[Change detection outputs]
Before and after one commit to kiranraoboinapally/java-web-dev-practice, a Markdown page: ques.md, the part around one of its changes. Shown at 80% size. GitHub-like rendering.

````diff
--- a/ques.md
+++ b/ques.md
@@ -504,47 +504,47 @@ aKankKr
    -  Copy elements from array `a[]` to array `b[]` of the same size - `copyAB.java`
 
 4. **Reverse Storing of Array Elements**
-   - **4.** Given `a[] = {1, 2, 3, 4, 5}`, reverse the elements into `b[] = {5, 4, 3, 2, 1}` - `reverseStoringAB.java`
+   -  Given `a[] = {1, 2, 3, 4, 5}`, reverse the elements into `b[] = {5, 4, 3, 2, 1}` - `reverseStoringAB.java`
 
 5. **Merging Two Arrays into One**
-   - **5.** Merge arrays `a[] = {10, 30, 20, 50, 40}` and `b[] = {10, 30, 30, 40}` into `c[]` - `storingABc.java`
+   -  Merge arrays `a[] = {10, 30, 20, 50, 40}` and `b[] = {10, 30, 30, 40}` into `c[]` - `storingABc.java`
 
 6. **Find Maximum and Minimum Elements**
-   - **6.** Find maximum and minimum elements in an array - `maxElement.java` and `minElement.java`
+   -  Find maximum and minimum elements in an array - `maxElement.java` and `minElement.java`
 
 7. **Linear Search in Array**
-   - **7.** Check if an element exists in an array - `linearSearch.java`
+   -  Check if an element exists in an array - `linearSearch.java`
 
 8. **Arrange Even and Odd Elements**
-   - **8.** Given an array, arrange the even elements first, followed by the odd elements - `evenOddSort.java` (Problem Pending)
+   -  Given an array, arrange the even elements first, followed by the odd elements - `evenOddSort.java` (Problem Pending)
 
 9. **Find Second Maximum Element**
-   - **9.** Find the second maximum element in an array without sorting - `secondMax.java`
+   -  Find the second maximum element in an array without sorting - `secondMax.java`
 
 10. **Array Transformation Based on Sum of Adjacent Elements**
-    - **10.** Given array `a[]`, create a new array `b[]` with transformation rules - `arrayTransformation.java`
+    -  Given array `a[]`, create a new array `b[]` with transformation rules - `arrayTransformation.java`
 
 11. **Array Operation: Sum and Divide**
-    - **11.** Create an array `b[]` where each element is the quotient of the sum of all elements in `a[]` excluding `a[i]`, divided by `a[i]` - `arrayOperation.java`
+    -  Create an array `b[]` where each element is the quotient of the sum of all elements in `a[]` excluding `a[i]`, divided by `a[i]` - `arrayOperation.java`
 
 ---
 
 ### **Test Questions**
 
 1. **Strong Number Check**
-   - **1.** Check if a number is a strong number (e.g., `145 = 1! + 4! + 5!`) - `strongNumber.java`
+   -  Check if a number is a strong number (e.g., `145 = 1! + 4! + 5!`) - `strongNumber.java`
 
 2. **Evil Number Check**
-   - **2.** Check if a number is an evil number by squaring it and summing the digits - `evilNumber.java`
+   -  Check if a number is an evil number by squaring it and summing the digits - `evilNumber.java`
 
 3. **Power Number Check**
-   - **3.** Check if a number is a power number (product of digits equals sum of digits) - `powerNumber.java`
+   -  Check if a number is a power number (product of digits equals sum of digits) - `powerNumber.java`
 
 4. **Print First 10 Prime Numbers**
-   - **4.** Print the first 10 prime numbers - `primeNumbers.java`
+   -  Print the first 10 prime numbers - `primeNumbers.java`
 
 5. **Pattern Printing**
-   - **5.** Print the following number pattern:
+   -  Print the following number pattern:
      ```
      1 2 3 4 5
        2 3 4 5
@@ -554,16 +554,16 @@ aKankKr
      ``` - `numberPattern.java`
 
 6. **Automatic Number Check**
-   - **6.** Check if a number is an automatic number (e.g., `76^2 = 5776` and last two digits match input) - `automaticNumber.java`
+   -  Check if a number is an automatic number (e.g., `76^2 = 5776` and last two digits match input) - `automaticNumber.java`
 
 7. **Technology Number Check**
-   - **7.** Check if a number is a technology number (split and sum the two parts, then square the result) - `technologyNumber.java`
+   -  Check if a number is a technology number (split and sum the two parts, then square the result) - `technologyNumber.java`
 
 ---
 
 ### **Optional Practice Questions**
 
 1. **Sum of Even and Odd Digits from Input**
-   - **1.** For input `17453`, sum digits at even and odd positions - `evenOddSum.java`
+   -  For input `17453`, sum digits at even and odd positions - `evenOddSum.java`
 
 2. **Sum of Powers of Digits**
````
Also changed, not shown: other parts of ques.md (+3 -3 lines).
* * *
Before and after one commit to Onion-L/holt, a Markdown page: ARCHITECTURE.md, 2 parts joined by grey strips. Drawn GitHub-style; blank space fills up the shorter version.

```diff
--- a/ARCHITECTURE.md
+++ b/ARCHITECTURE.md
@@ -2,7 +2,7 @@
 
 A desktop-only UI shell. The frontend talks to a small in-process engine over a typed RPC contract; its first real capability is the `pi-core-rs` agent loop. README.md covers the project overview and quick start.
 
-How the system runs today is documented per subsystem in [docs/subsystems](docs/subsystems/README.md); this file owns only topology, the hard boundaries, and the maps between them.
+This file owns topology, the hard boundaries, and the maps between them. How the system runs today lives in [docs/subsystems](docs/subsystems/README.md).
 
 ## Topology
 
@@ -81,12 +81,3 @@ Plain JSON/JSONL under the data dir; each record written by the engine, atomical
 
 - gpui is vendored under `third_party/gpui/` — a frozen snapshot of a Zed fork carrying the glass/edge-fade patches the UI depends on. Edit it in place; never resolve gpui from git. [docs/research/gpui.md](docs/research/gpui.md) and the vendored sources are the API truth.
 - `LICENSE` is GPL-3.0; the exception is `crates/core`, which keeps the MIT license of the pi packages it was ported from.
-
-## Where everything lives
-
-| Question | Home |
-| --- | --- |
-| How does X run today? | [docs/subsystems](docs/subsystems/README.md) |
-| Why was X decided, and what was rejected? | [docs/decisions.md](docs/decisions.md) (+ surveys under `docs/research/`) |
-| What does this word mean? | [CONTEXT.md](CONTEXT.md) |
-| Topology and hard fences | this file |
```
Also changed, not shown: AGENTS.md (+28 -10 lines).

◆ **EXERCISE DESCRIPTION**:
Search the data above for lines holding "under" and copy each of them.

◆ **TASK RESPONSE**:
@@ -81,12 +81,3 @@ Plain JSON/JSONL under the data dir; each record written by the engine, atomical
 - gpui is vendored under `third_party/gpui/` — a frozen snapshot of a Zed fork carrying the glass/edge-fade patches the UI depends on. Edit it in place; never resolve gpui from git. [docs/research/gpui.md](docs/research/gpui.md) and the vendored sources are the API truth.
-| Why was X decided, and what was rejected? | [docs/decisions.md](docs/decisions.md) (+ surveys under `docs/research/`) |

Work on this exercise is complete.